*EXERCISE BRIEF:* Check every line of the entries for the string "color" and return the ones that contain it.

*THE DATA:*
※

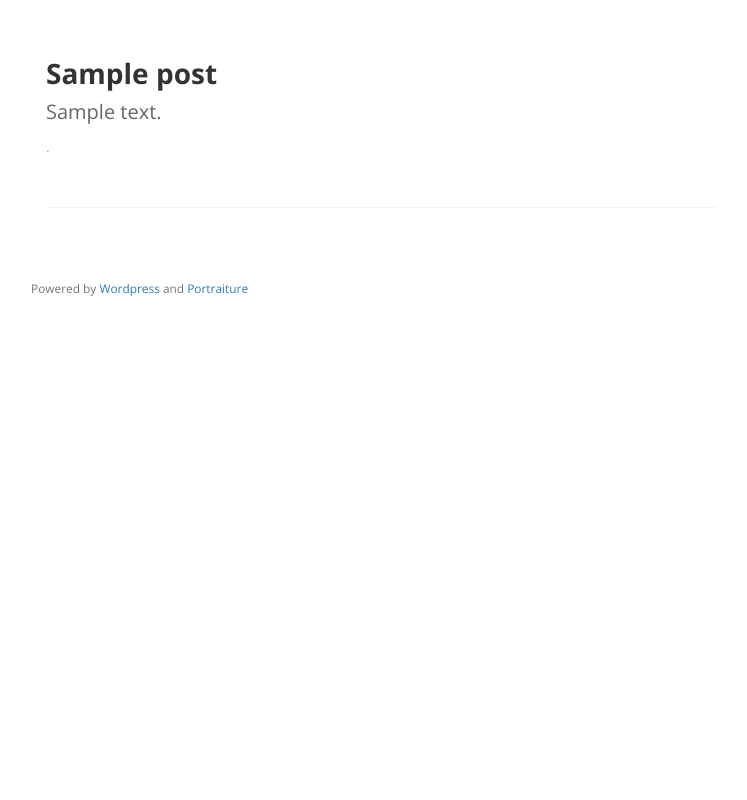
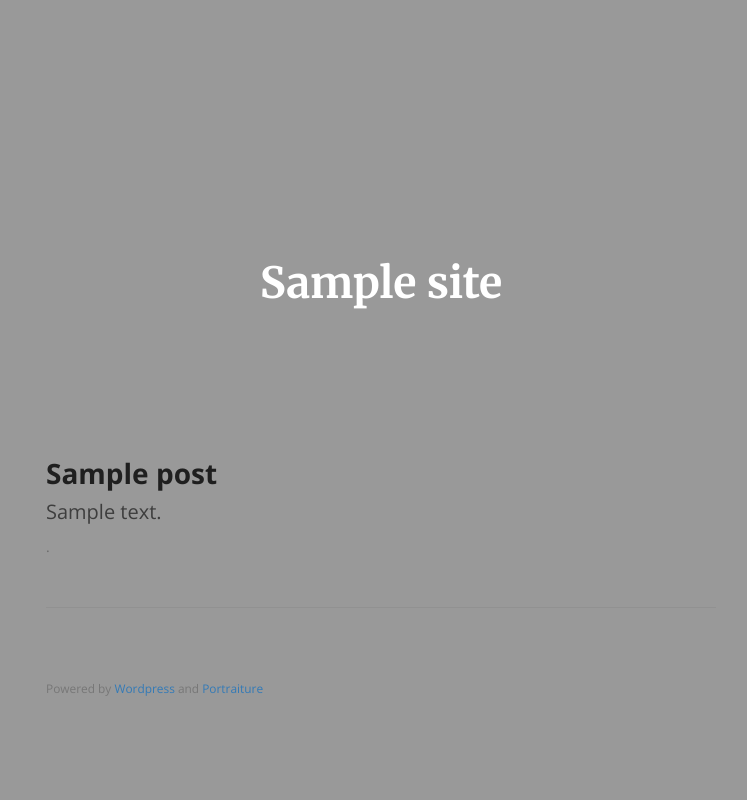
Before and after one commit to neerajsohal/portraiture, a WordPress theme: template index.php in a window 1280 px wide. Shown: the whole page, without its empty margins (259-1006 px from the left). Run offline with PHP 8.4 and a stand-in for WordPress, Linux system fonts and the light colour scheme; the site name, menu and one post (Sample post) are stand-ins, and other content is empty; some libraries are stand-ins or nearby versions.

Commit message:
adding home page header

```diff
--- a/footer.php
+++ b/footer.php
@@ -1,15 +1,26 @@
 
 	<div class="footer">
-		<div class="row">
-			<div class="col-lg-12 col-md-12">
-			<p class="text-muted"><small>Powered by <a href="http://wordpress.org">Wordpress</a> and <a href="http://lab.neerajkumar.name/portraiture/">Portraiture</a></small></p>
+		<div class="container-fluid">
+			<div class="row">
+				<div class="col-lg-12 col-md-12">
+				<p class="text-muted"><small>Powered by <a href="http://wordpress.org">Wordpress</a> and <a href="http://lab.neerajkumar.name/portraiture/">Portraiture</a></small></p>
+				</div>
 			</div>
 		</div>
 	</div>
 		<script src="//ajax.googleapis.com/ajax/libs/jquery/1.11.0/jquery.min.js"></script>
 		<script src="//netdna.bootstrapcdn.com/bootstrap/3.1.1/js/bootstrap.min.js"></script>
 		<script type="text/javascript" src="//cdnjs.cloudflare.com/ajax/libs/jquery-backstretch/2.0.4/jquery.backstretch.min.js"></script>
-		<script type="text/javascript" src="site.js"></script>
+		<script type="text/javascript" src="<?php echo get_template_directory_uri(); ?>/site.js"></script>
+		<?php if(strlen(get_header_image()) > 0) { ?>
+		<script type="text/javascript">
+			$(document).ready(function(){
+
+				$(".banner").backstretch("<?php echo get_header_image(); ?>");
+
+			})
+		</script>
+	<?php } ?>
 		<?php wp_footer(); ?>
 	</body>
 </html>
--- a/functions.php
+++ /dev/null
@@ -1 +0,0 @@
-<?php
--- a/header.php
+++ b/header.php
@@ -22,3 +22,11 @@
 		<![endif]-->
 	</head>
 	<body <?php body_class(); ?>>
+		<div class="banner">
+			<div class="overlay">
+			</div>
+			<div class="meta">
+				<h1><?php echo bloginfo('name'); ?></h1>
+				<p class="lead"><?php echo bloginfo('description'); ?></p>
+			</div>
+		</div>
--- a/index.php
+++ b/index.php
@@ -1,12 +1,13 @@
 <?php get_header(); ?>
-		<div class="container">
+		<div class="container-fluid">
 			<div class="row">
 				<div class="col-lg-12 col-md-12">
 
 				</div>
 			</div>
 		</div>
-		<div class="container posts">
+		<div class="posts">
+			<div class="container-fluid">
 				<?php
 				if (have_posts()) :
 					while (have_posts()) : the_post(); ?>
@@ -37,4 +38,5 @@
 					</div>
 				</div>
 			</div>
+		</div>
 <?php get_footer(); ?>
--- a/style.css
+++ b/style.css
@@ -11,7 +11,7 @@
 */
 
 @import url(http://fonts.googleapis.com/css?family=Open+Sans:300italic,400italic,600italic,700italic,800italic,400,300,600,700,800);
-@import url(http://fonts.googleapis.com/css?family=PT+Serif:400,700,400italic,700italic);
+@import url(http://fonts.googleapis.com/css?family=Merriweather:400,300,300italic,400italic,700,700italic,900,900italic);
 body {
 	font-family: 'Open Sans', sans-serif;
 }
@@ -23,8 +23,32 @@ a:hover {
 	width: 100%;
 	display: block;
 }
+.banner .meta {
+	position: absolute;
+	top: 30%;
+	display: block;
+	margin: 0 auto;
+	text-align: center;
+	width: 100%;
+}
+.banner .meta h1, .banner .meta p.lead {
+	color: #fff;
+	font-family: 'Merriweather', serif;
+	font-weight: 300;
+}
+.banner .meta h1 {
+	/*text-shadow: 0px 0px 2px #ccc;*/
+	font-weight: 700;
+	font-size: 43px;
+}
+.banner .overlay {
+	background: url('i/alpha.png');
+	position: absolute;
+	width: 100%;
+	height: 100%;
+}
 .blog .posts {
-	width: 700px;
+	max-width: 700px;
 	margin: 0 auto;
 }
 .blog .post {
@@ -44,6 +68,7 @@ a:hover {
 	font-size: 28px;
 	color: rgba(0, 0, 0, 0.8);
 	margin-top: 0;
+	word-wrap: break-word;
 }
 .blog .post .title a {
 	color: rgba(0,0,0,0.8);
@@ -52,6 +77,7 @@ a:hover {
 	font-weight: 300;
 	font-size: 20px;
 	color: rgba(0,0,0,0.6);
+	word-wrap: break-word;
 }
 .blog .post .excerpt a {
 	color: rgba(0,0,0,0.6);
@@ -62,7 +88,7 @@ a:hover {
 }
 
 .single.single-post .post {
-	width: 700px;
+	max-width: 700px;
 	margin: 0 auto;
 }
 .single.single-post .post .title {
@@ -90,9 +116,10 @@ a:hover {
 }
 
 .single.single-post .post .content {
-	font-family: 'PT Serif',Georgia,Cambria,"Times New Roman",Times,serif;
+	font-family: 'Merriweather', serif;
+
 	letter-spacing: 0.01rem;
-	font-weight: 400;
+	font-weight: 300;
 	font-style: normal;
 	font-size: 22px;
 	line-height: 1.5;
@@ -112,7 +139,7 @@ a:hover {
 	padding-bottom: 10px;
 }
 .footer {
-	width: 700px;
+	max-width: 700px;
 	margin: 0 auto;
 	padding-top: 30px;
 	padding-bottom: 20px;
```
Also changed, not shown: i/alpha.png (added). Lines whose indentation alone changed are shown as unchanged.
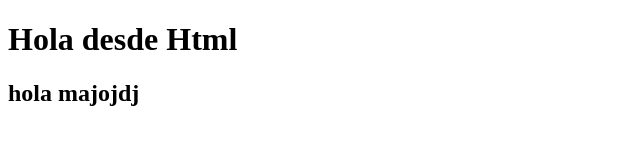
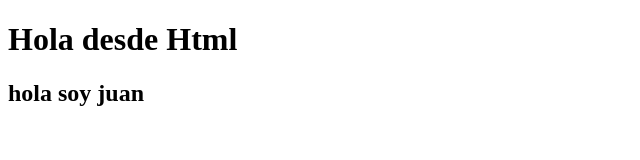
Before and after one commit to majoescobar/Proyecto, a plain HTML site: page index.html in a window 1280 px wide. Shown: the full height of the page, 0-640 px from the left. Drawn offline with Linux system fonts and the light colour scheme.

Commit message:
comentario colaborador

```diff
--- a/index.html
+++ b/index.html
@@ -8,6 +8,6 @@
 </head>
 <body>
 <h1>Hola desde Html</h1>
-<h2>hola majojdj</h2>
+<h2>hola soy juan</h2>
 </body>
 </html>
```
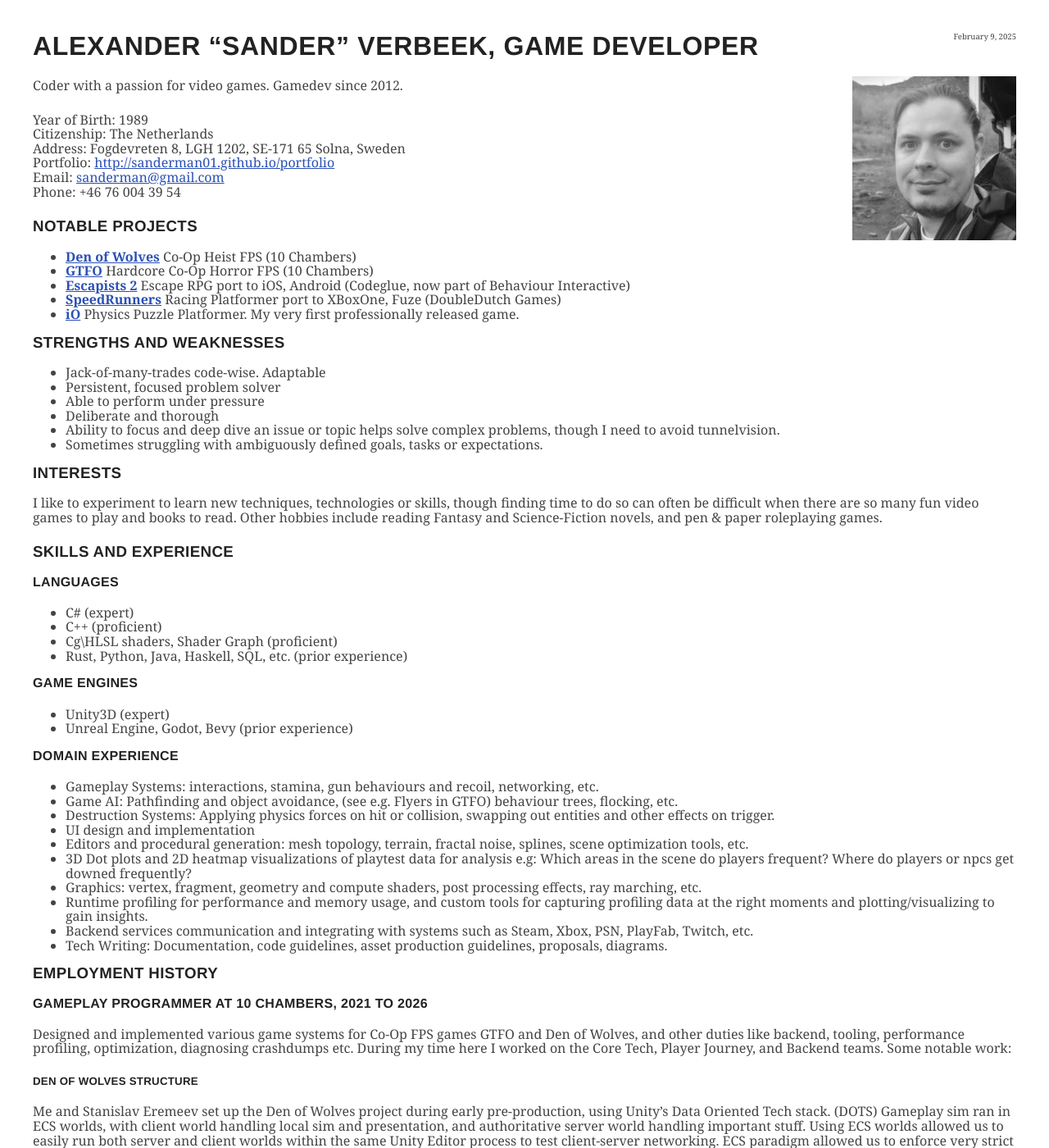
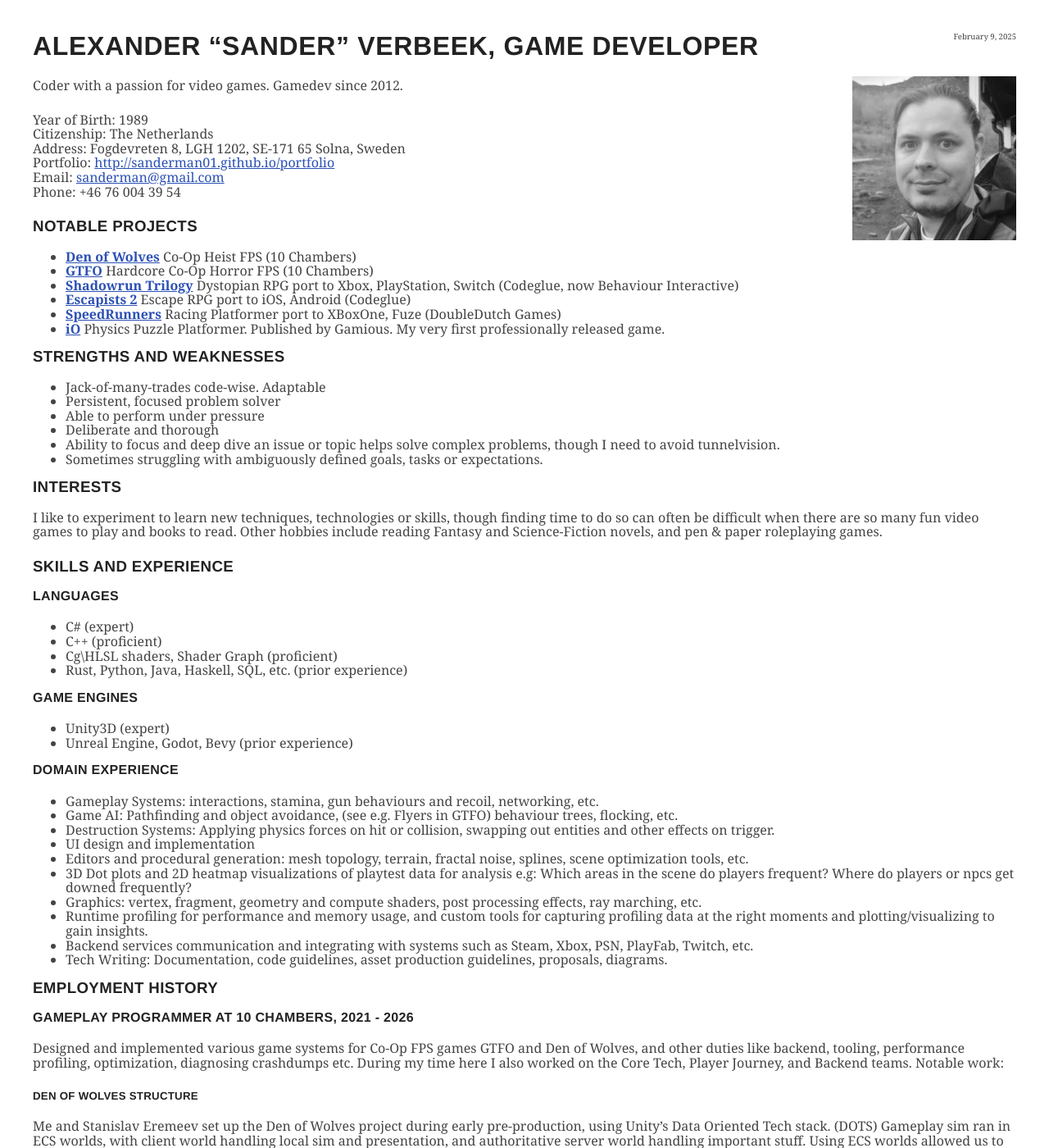
Before and after one commit to sanderman01/sanderman01.github.io, a Jekyll site: the page built from resume.md, in a window 1280 px wide and 1400 px high. Shown: the whole window at 82% size. Built offline with Jekyll 4.4.1, drawn with Linux system fonts in a browser that asks for light colours; some web fonts are replaced; a script that is not in the unit is left out; some of the changed text lies outside the part shown.

Commit message:
various resume tweaks

```diff
--- a/resume.md
+++ b/resume.md
@@ -20,9 +20,10 @@ Phone: +46 76 004 39 54
 ### Notable Projects
 * **[Den of Wolves](https://www.denofwolves.com/en)** Co-Op Heist FPS (10 Chambers)
 * **[GTFO](https://gtfothegame.com/)** Hardcore Co-Op Horror FPS (10 Chambers)
-* **[Escapists 2](https://www.youtube.com/watch?v=qMj-bAyHqq4)** Escape RPG port to iOS, Android (Codeglue, now part of Behaviour Interactive)
+* **[Shadowrun Trilogy](https://www.youtube.com/watch?v=IinkPsj5taA)** Dystopian RPG port to Xbox, PlayStation, Switch (Codeglue, now Behaviour Interactive)
+* **[Escapists 2](https://www.youtube.com/watch?v=qMj-bAyHqq4)** Escape RPG port to iOS, Android (Codeglue)
 * **[SpeedRunners](https://www.youtube.com/watch?v=BDGzN0fRQI0)** Racing Platformer port to XBoxOne, Fuze (DoubleDutch Games)
-* **[iO](https://store.steampowered.com/app/324070/iO/)** Physics Puzzle Platformer. My very first professionally released game.
+* **[iO](https://store.steampowered.com/app/324070/iO/)** Physics Puzzle Platformer. Published by Gamious. My very first professionally released game.
 
 ### Strengths and Weaknesses
 * Jack-of-many-trades code-wise. Adaptable
@@ -60,10 +61,10 @@ Steam, Xbox, PSN, PlayFab, Twitch, etc.
 * Tech Writing: Documentation, code guidelines, asset production guidelines, proposals, diagrams.
 
 ### Employment History
-#### Gameplay Programmer at 10 Chambers, 2021 to 2026
+#### Gameplay Programmer at 10 Chambers, 2021 - 2026
 
-Designed and implemented various game systems for Co-Op FPS games GTFO and Den of Wolves, and other duties like backend, tooling, performance profiling, optimization, diagnosing crashdumps etc. During my time here I worked on the Core Tech, Player Journey, and Backend teams.
-Some notable work:
+Designed and implemented various game systems for Co-Op FPS games GTFO and Den of Wolves, and other duties like backend, tooling, performance profiling, optimization, diagnosing crashdumps etc. During my time here I also worked on the Core Tech, Player Journey, and Backend teams.
+Notable work:
 
 ##### Den of Wolves Structure
 Me and Stanislav Eremeev set up the Den of Wolves project during early pre-production, using Unity's Data Oriented Tech stack. (DOTS) Gameplay sim ran in ECS worlds, with client world handling local sim and presentation, and authoritative server world handling important stuff. Using ECS worlds allowed us to easily run both server and client worlds within the same Unity Editor process to test client-server networking. ECS paradigm allowed us to enforce very strict isolation between client and server worlds state, which would otherwise be difficult to achieve in a traditional Object Oriented Unity GameObject paradigm, and also allowed us to take advantage of Unity's Jobs system and Burst compiler in many game systems.
@@ -91,7 +92,7 @@ Technical Requirements (TRC) implementation, testing and bugfixes.
 Implementation and optimization of the Willem II Passage Occulus Rift VR sim and attached Arduino bike sensor system.
 Designing and implementing gameplay for various logic and spatial awareness puzzles for an in-house ip puzzle-detective exploration game prototype targeted to tablets.
 
-#### Indie. iO, 2012-2014
+#### Indie. iO, 2012 - 2014
 Collaboration with Gamious, Amsterdam. Developing level editing tools, UI, and other game systems. Drafting and implementing levels. Conceptualizing novel ways to combine existing game mechanics. Developing control schemes for gamepad and touchscreen. For PC, Mobile and Ouya.
 
 #### Internships
```
Also changed, not shown: other parts of resume.md (+3 -3 lines).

※

*WRITTEN SOLUTION:*
+	color: #fff;
 	color: rgba(0, 0, 0, 0.8);
 	color: rgba(0,0,0,0.8);
 	color: rgba(0,0,0,0.6);
 	color: rgba(0,0,0,0.6);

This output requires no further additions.